Pleasures of the spectatorium : young people, classrooms and horror films

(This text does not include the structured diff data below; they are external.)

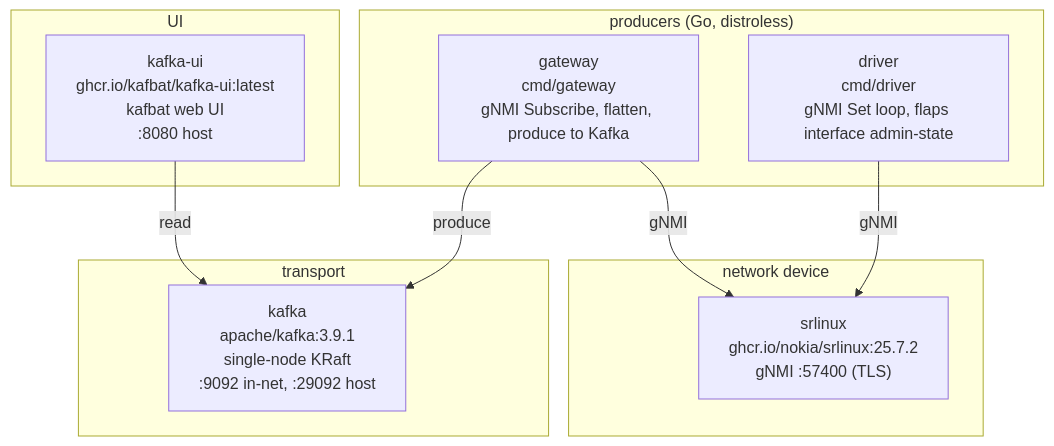
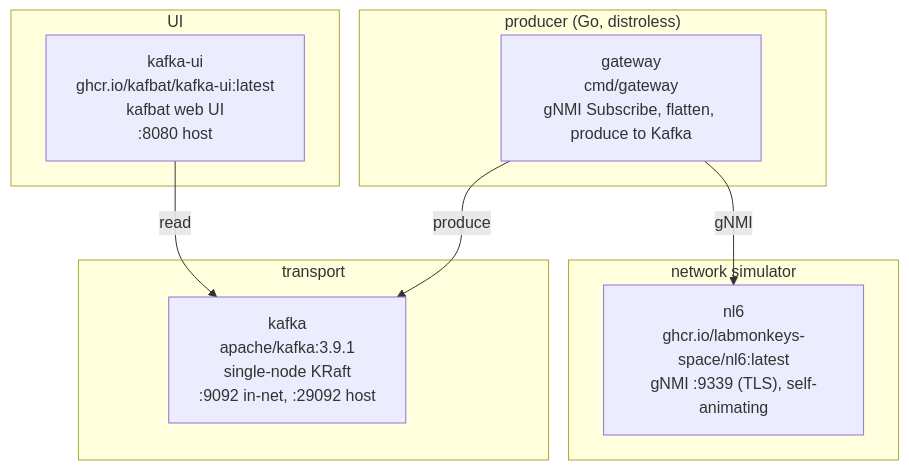
Before and after one commit to indigo423/gnmi-kafka-producer: the second of 2 diagrams in README.md, drawn with Mermaid. The commit also changed other lines of this file and 11 other files, not shown here.

````diff
--- a/README.md
+++ b/README.md
@@ -27,24 +23,22 @@
 ```mermaid
 flowchart TB
-    subgraph network["network device"]
-        SR["srlinux<br/>ghcr.io/nokia/srlinux:25.7.2<br/>gNMI :57400 (TLS)"]
+    subgraph sim["network simulator"]
+        NL6["nl6<br/>ghcr.io/labmonkeys-space/nl6:latest<br/>gNMI :9339 (TLS), self-animating"]
     end
 
-    subgraph producers["producers (Go, distroless)"]
+    subgraph producer["producer (Go, distroless)"]
         GW["gateway<br/>cmd/gateway<br/>gNMI Subscribe, flatten, produce to Kafka"]
-        DR["driver<br/>cmd/driver<br/>gNMI Set loop, flaps interface admin-state"]
     end
 
     subgraph transport["transport"]
         K["kafka<br/>apache/kafka:3.9.1<br/>single-node KRaft<br/>:9092 in-net, :29092 host"]
     end
 
     subgraph ui["UI"]
         UI["kafka-ui<br/>ghcr.io/kafbat/kafka-ui:latest<br/>kafbat web UI<br/>:8080 host"]
     end
 
-    GW -- gNMI --> SR
-    DR -- gNMI --> SR
+    GW -- gNMI --> NL6
     GW -- produce --> K
     UI -- read --> K
 ```
````
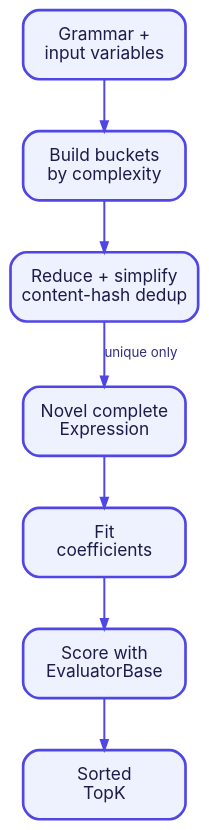
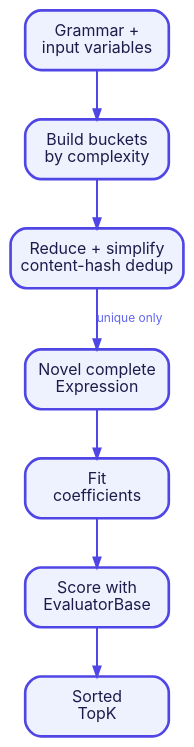
Before and after one commit to heal-research/operon: the diagram in docs/mkdocs/diagrams/grammar-enumeration.dot, drawn with Graphviz. The commit also changed 6 other files, not shown here.

Commit message:
Improve diagram label contrast

```diff
--- a/docs/mkdocs/diagrams/grammar-enumeration.dot
+++ b/docs/mkdocs/diagrams/grammar-enumeration.dot
@@ -1,20 +1,20 @@
 digraph grammar_enumeration {
-  graph [rankdir=TB, bgcolor="transparent", nodesep=0.38, ranksep=0.52, pad=0.12];
-  node [shape=box, style="rounded,filled", fillcolor="#EEF2FF", color="#4F46E5", penwidth=2, fontname="Inter", fontsize=13, fontcolor="#1E1B4B", width=1.7, height=0.72];
-  edge [color="#4F46E5", penwidth=1.5, arrowsize=0.75, fontname="Inter", fontsize=10, fontcolor="#312E81"];
+  graph [rankdir=TB, bgcolor="transparent", nodesep=0.34, ranksep=0.48, pad=0.1];
+  node [shape=box, style="rounded,filled", fillcolor="#EEF2FF", color="#4F46E5", penwidth=2, fontname="Inter", fontsize=12, fontcolor="#1E1B4B", width=1.5, height=0.62];
+  edge [color="#4F46E5", penwidth=1.5, arrowsize=0.75, fontname="Inter", fontsize=9, fontcolor="#6366F1"];
 
   grammar [label="Grammar +\ninput variables"];
   build [label="Build buckets\nby complexity"];
   canonical [label="Reduce + simplify\ncontent-hash dedup"];
   novel [label="Novel complete\nExpression"];
   fit [label="Fit\ncoefficients"];
   score [label="Score with\nEvaluatorBase"];
   topk [label="Sorted\nTopK"];
 
   grammar -> build;
   build -> canonical;
   canonical -> novel [label="unique only"];
   novel -> fit;
   fit -> score;
   score -> topk;
 }
```
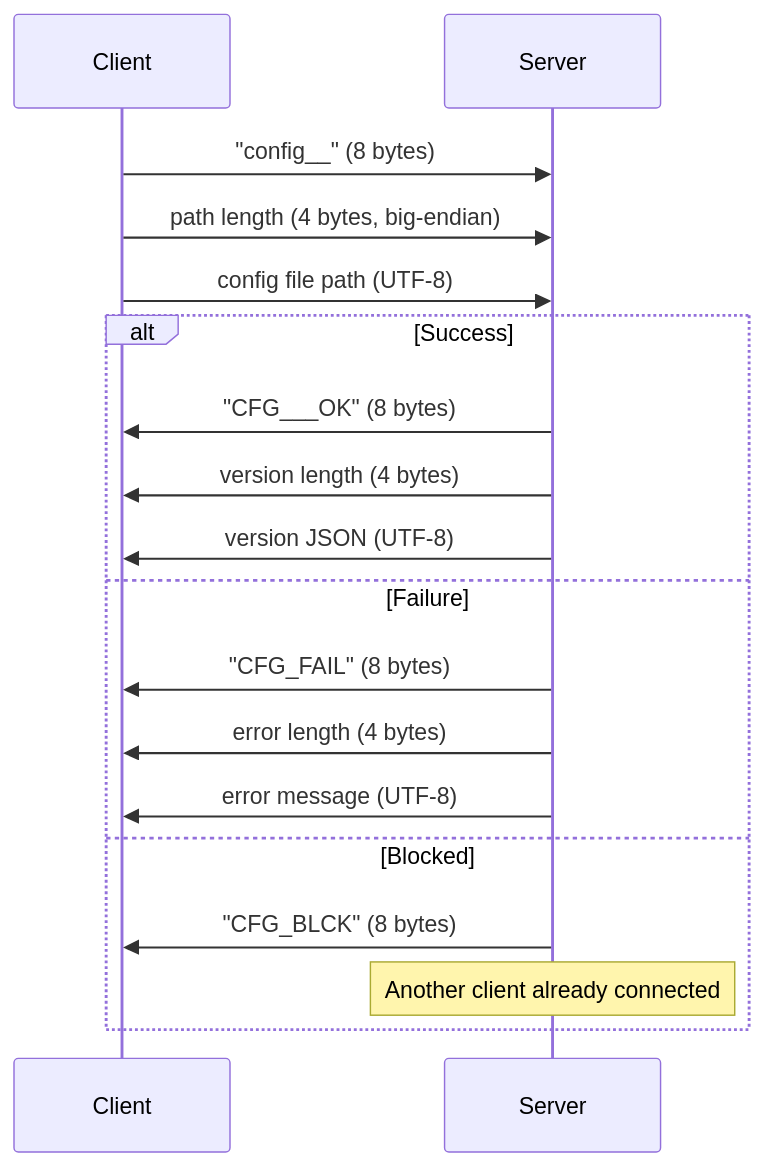
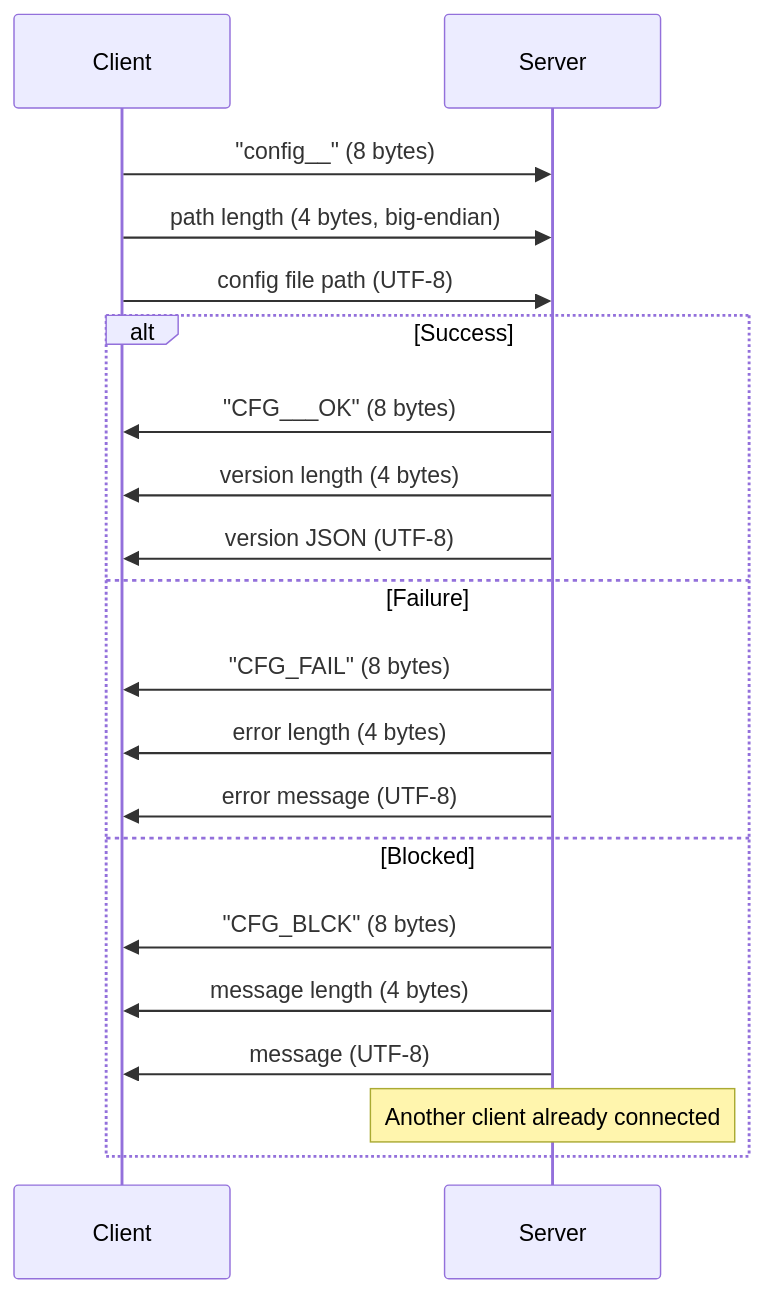
Before and after one commit to uw-loci/qupath-extension-qpsc: the second of 3 diagrams in documentation/developer/SOCKET_PROTOCOL.md, drawn with Mermaid. The commit also changed other lines of this file and 6 other files, not shown here.

````diff
--- a/documentation/developer/SOCKET_PROTOCOL.md
+++ b/documentation/developer/SOCKET_PROTOCOL.md
@@ -64,22 +64,24 @@
 ```mermaid
 sequenceDiagram
     participant C as Client
     participant S as Server
 
     C->>S: "config__" (8 bytes)
     C->>S: path length (4 bytes, big-endian)
     C->>S: config file path (UTF-8)
 
     alt Success
         S->>C: "CFG___OK" (8 bytes)
         S->>C: version length (4 bytes)
         S->>C: version JSON (UTF-8)
     else Failure
         S->>C: "CFG_FAIL" (8 bytes)
         S->>C: error length (4 bytes)
         S->>C: error message (UTF-8)
     else Blocked
         S->>C: "CFG_BLCK" (8 bytes)
+        S->>C: message length (4 bytes)
+        S->>C: message (UTF-8)
         Note over S: Another client already connected
     end
 ```
````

This thesis is an ethnographic study of Year 9 school pupils' responses to horror films, and, in particular, The Company of Wolves (Jordan, 1984). It employs social semiotic theory to analyse both film texts and audience engagements with such texts, exploring how such engagements involve transformations of subjectivity, particular kinds of competence in reading visual codes, and certain types of affective response to horror texts. It explores, briefly, histories of elements of the horror genre, especially the figures of the werewolf and the folktale heroine, in the period from the Enlightenment to the present day. The thesis develops a theory of textual pleasure in relation to horror films, drawing on Bakhtin's theory of carnival, Freud's theories of pleasure, and Bourdieu's theory of taste. It argues that fear and pleasure are related in this context; that such pleasures are socially situated; and that they relate to forms of textual identification. A theory of the sublime is also developed in the context of the social semiotics of film, exploring the history of the sublime from Kant and Burke to postmodernist theory. It is argued that sublime images operate through a dialectic of revelation and concealment, and that audiences replicate this mechanism in their viewing, and in the social sites in which they spectate. These structures are associated, furthermore, with socially-determined structures of aesthetic taste, and ways in which these in turn determine texts as popular or elite (or a hybrid of the two). Finally, the thesis addresses the pedagogies of English and Media Studies, arguing that classrooms need to become spectatorial spaces, open to new literacies of the visual, and equipped with the texts, technologies, and practices adequate to these new competences.